Governments like to promote innovation. But ever greater innovation means ever greater use of resources, disposability of goods, consumer spending and (one surmises) social envy. Is there a case for suppressing innovation?
Marion Hancock, by e-mail
There are two ways to raise purchasing power: investment or innovation. Investment means buying big machines so that each worker operates more equipment. It is hard to see how this is more environmentally friendly than innovation. It is also self-limiting: all the investment budget goes on replacing worn-out machines.
By contrast, innovative ideas consume no resources at all. They are particularly useful when there are many people on the planet, because everyone can benefit from a piece of software, a better design for the mousetrap or the theory of germs. Not everyone can benefit from my electric hand drill.

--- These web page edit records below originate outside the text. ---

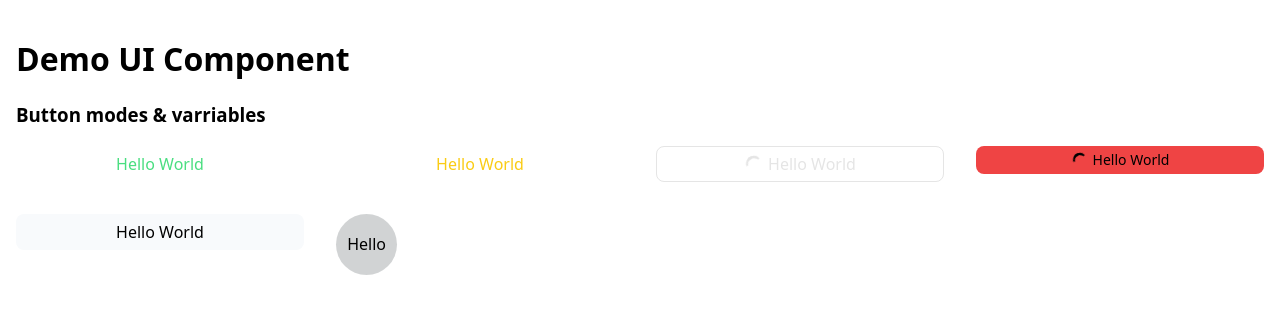
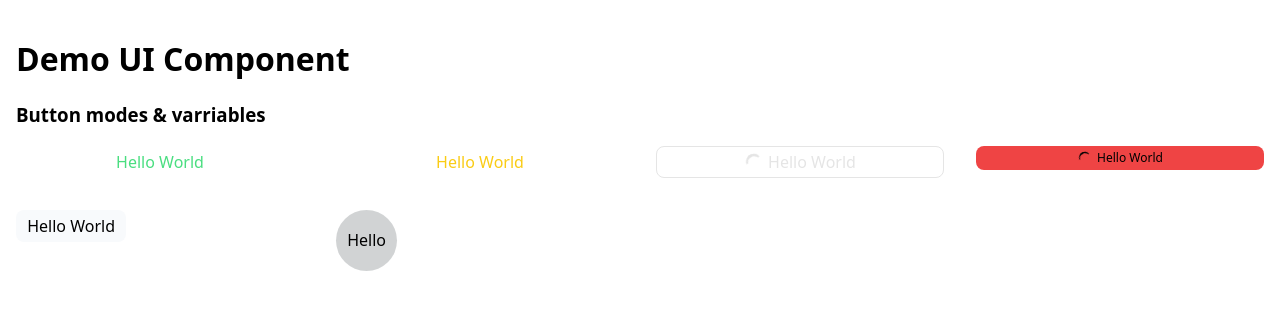
Before and after one commit to lexuantunght/titan-ui, a React app: page / in a window 1280 px wide. Shown: the top 314 px of the page. Built offline with nearby package versions, Linux system fonts and the light colour scheme.

Commit message:
add tooltip

```diff
--- a/example/button.tsx
+++ b/example/button.tsx
@@ -1,5 +1,5 @@
 import React from 'react';
-import { Button } from '../src/index';
+import { Button, Tooltip } from '../src/index';
 
 const DemoButton = () => {
 	return (
@@ -18,9 +18,11 @@ const DemoButton = () => {
 				<Button loading size="sm" mode="fill" varriant="error">
 					Hello World
 				</Button>
-				<Button mode="fill" varriant="light">
-					Hello World
-				</Button>
+				<Tooltip content="Hello world!">
+					<Button mode="fill" varriant="light">
+						Hello World
+					</Button>
+				</Tooltip>
 				<Button mode="fill" varriant="opacity" shape="circle">
 					Hello
 				</Button>
--- /dev/null
+++ b/src/components/tooltip/index.tsx
@@ -0,0 +1,149 @@
+import React from 'react';
+import ReactDOM from 'react-dom';
+import clsx from 'clsx';
+import CSSTransition from 'react-transition-group/CSSTransition';
+
+export type TooltipContentProps = {
+	className?: string;
+	content?: React.ReactNode;
+	mode?: 'top-bottom' | 'left-right';
+	spacing?: number;
+};
+
+export type TooltipProps = TooltipContentProps & {
+	children: JSX.Element;
+	hide?: boolean;
+	showOnElementDisabled?: boolean;
+	wrapperClassName?: string;
+};
+
+export type ChildrenInfo = {
+	top: number;
+	left: number;
+	width: number;
+	height: number;
+};
+
+const TooltipContent = (
+	props: TooltipContentProps & { childrenInfo?: ChildrenInfo; show?: boolean }
+) => {
+	const { mode = 'left-right', childrenInfo, spacing = 6, show } = props;
+	const [status, setStatus] = React.useState<{ top?: number; left?: number; position?: string }>(
+		{}
+	);
+	const contentRef = React.useRef<HTMLDivElement>(null);
+
+	React.useEffect(() => {
+		if (contentRef.current && childrenInfo) {
+			const x = childrenInfo.left + window.scrollX;
+			const y = childrenInfo.top + window.scrollY;
+			const childrenHeight = childrenInfo.height;
+			const childrenWidth = childrenInfo.width;
+			const contentWidth = contentRef.current.clientWidth;
+			const contentHeight = contentRef.current.clientHeight;
+			let top = 0,
+				left = 0,
+				position = 'left';
+			if (mode === 'left-right') {
+				top = y + childrenHeight / 2 - contentHeight / 2;
+				if (x + childrenWidth + contentWidth < window.innerWidth) {
+					left = x + childrenWidth + spacing;
+					position = 'right';
+				} else {
+					left = x - contentWidth - spacing;
+					position = 'left';
+				}
+			} else {
+				left = x + childrenWidth / 2 - contentWidth / 2;
+				if (y - contentHeight > 0) {
+					top = y - contentHeight - spacing;
+					position = 'top';
+				} else {
+					top = y + childrenHeight + spacing;
+					position = 'bottom';
+				}
+			}
+			setStatus({ left, top, position });
+		}
+	}, [mode, childrenInfo]);
+
+	return ReactDOM.createPortal(
+		<div
+			ref={contentRef}
+			style={{
+				top: status.top,
+				left: status.left,
+			}}
+			className={clsx(
+				't-tooltip-container',
+				status.top !== undefined && status.left !== undefined && show && 'show'
+			)}>
+			<div className={clsx('t-tooltip-content', props.className, status.position)}>
+				{props.content}
+			</div>
+		</div>,
+		document.body
+	);
+};
+
+function Tooltip(props: TooltipProps) {
+	const { hide, showOnElementDisabled = true, wrapperClassName } = props;
+	const childRef = React.useRef<Element>(null);
+	const [show, setShow] = React.useState(false);
+	const childComponent = React.cloneElement(
+		showOnElementDisabled ? (
+			<div className={clsx('t-tooltip-wrapper', wrapperClassName)}>{props.children}</div>
+		) : (
+			props.children
+		),
+		{
+			ref: childRef,
+		}
+	);
+	const [childrenInfo, setChildrenInfo] = React.useState<ChildrenInfo | undefined>();
+
+	React.useEffect(() => {
+		if (childRef.current && !hide) {
+			setChildrenInfo({
+				width: childRef.current.clientWidth,
+				height: childRef.current.clientHeight,
+				left: childRef.current.getBoundingClientRect().left + window.scrollX,
+				top: childRef.current.getBoundingClientRect().top + window.scrollY,
+			});
+			childRef.current.addEventListener('mouseenter', handleHover);
+			childRef.current.addEventListener('mouseleave', handleUnhover);
+		}
+		return () => {
+			if (childRef.current) {
+				childRef.current.removeEventListener('mouseenter', handleHover);
+				childRef.current.removeEventListener('mouseleave', handleUnhover);
+			}
+		};
+	}, [hide]);
+
+	const handleUnhover = () => {
+		setShow(false);
+	};
+
+	const handleHover = () => {
+		setShow(true);
+	};
+
+	return (
+		<>
+			<CSSTransition in={show} timeout={250} unmountOnExit>
+				<TooltipContent
+					className={props.className}
+					content={props.content}
+					childrenInfo={childrenInfo}
+					mode={props.mode}
+					spacing={props.spacing}
+					show={show}
+				/>
+			</CSSTransition>
+			{childComponent}
+		</>
+	);
+}
+
+export const MemorizedTooltip = React.memo(Tooltip);
--- a/src/index.tsx
+++ b/src/index.tsx
@@ -1,2 +1,3 @@
 export { Button } from 'components/button';
 export { Spinner } from 'components/spinner';
+export { MemorizedTooltip as Tooltip } from 'components/tooltip';
--- a/src/scss/components/button.scss
+++ b/src/scss/components/button.scss
@@ -9,7 +9,7 @@
 	align-items: center;
 	justify-content: center;
 	&.sm {
-		font-size: 0.875rem;
+		font-size: 0.75rem;
 	}
 	&.md {
 		font-size: 1rem;
@@ -29,13 +29,13 @@
 		border-radius: var(--border-radius);
 		padding: 0 var(--padding-x);
 		&.sm {
-			height: 28px;
+			height: 24px;
 		}
 		&.md {
-			height: 36px;
+			height: 32px;
 		}
 		&.xl {
-			height: 44px;
+			height: 40px;
 		}
 		&.primary {
 			background-color: var(--primary);
@@ -113,13 +113,13 @@
 		border-radius: var(--border-radius);
 		padding: 0 var(--padding-x);
 		&.sm {
-			height: 28px;
+			height: 24px;
 		}
 		&.md {
-			height: 36px;
+			height: 32px;
 		}
 		&.xl {
-			height: 44px;
+			height: 40px;
 		}
 		&.primary {
 			border-color: var(--primary);
--- a/src/scss/components/spinner.scss
+++ b/src/scss/components/spinner.scss
@@ -1,8 +1,8 @@
 .t-spinner {
 	display: inline-block;
 	position: relative;
-	width: 18px;
-	height: 18px;
+	width: 16px;
+	height: 16px;
 	&.md {
 		width: 1.25rem;
 		height: 1.25rem;
@@ -11,6 +11,7 @@
 		& div {
 			width: calc(1.25rem - 4px);
 			height: calc(1.25rem - 4px);
+			border-width: 2px;
 		}
 	}
 	&.lg {
@@ -21,6 +22,7 @@
 		& div {
 			height: calc(2rem - 4px);
 			width: calc(2rem - 4px);
+			border-width: 2px;
 		}
 	}
 }
@@ -28,10 +30,11 @@
 	box-sizing: border-box;
 	display: block;
 	position: absolute;
-	width: 14px;
-	height: 14px;
+	width: 12px;
+	height: 12px;
 	margin: 2px;
-	border: 2px solid;
+	border-width: 1px;
+	border-style: solid;
 	border-radius: 50%;
 	animation: loader-ring 1.2s cubic-bezier(0.5, 0, 0.5, 1) infinite;
 	border-top-color: unset;
--- /dev/null
+++ b/src/scss/components/tooltip.scss
@@ -0,0 +1,69 @@
+.t-tooltip-container {
+	position: fixed;
+	opacity: 0;
+	&.show {
+		transition: opacity var(--transition-time);
+		opacity: 1;
+	}
+}
+
+.t-tooltip-content {
+	display: flex;
+	padding: var(--padding-y) var(--padding-x);
+	border-radius: var(--border-radius);
+	background-color: var(--neutral-800);
+	border-color: var(--neutral-800);
+	box-shadow: var(--box-shadow);
+	color: var(--neutral-50);
+	&::after {
+		content: '';
+		position: absolute;
+		width: 0;
+		height: 0;
+		border-style: solid;
+		border-color: inherit;
+		border-width: 0;
+	}
+	&.right {
+		&::after {
+			top: calc(50% - 6px);
+			left: -5px;
+			border-top: 6px solid transparent;
+			border-bottom: 6px solid transparent;
+			border-right-width: 6px;
+		}
+	}
+	&.left {
+		&::after {
+			top: calc(50% - 6px);
+			left: calc(100% - 1px);
+			border-top: 6px solid transparent;
+			border-bottom: 6px solid transparent;
+			border-left-width: 6px;
+		}
+	}
+	&.top {
+		&::after {
+			top: calc(100% - 1px);
+			left: calc(50% - 6px);
+			border-left: 6px solid transparent;
+			border-right: 6px solid transparent;
+			border-top-width: 6px;
+		}
+	}
+	&.bottom {
+		&::after {
+			left: calc(50% - 6px);
+			top: -5px;
+			border-left: 6px solid transparent;
+			border-right: 6px solid transparent;
+			border-bottom-width: 6px;
+		}
+	}
+}
+
+.t-tooltip-wrapper {
+	display: flex;
+	width: fit-content;
+	height: fit-content;
+}
--- a/src/scss/index.scss
+++ b/src/scss/index.scss
@@ -4,3 +4,4 @@
 
 @import './components/button.scss';
 @import './components/spinner.scss';
+@import './components/tooltip.scss';
```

Nor do innovative products use more resources. Today’s expensive consumer products are tiny, or do not physically exist at all – for example, the 4,000 issues of The New Yorker that my wife gave me for Christmas are stored digitally.
It is true that if I was poor enough then I would have received no magazines, digital or otherwise. So perhaps you are not really in favour of suppressing innovation but of ending economic growth entirely. This has proved possible – for example, in Mao’s China or the dying days of the Soviet Union. Environmental Eden did not result.
At least an end to innovation might (you surmise) return us to the envy-free days when my great grandmother might have been your great grandfather’s scullery maid.
But I don’t wish to find out.
Also published at ft.com.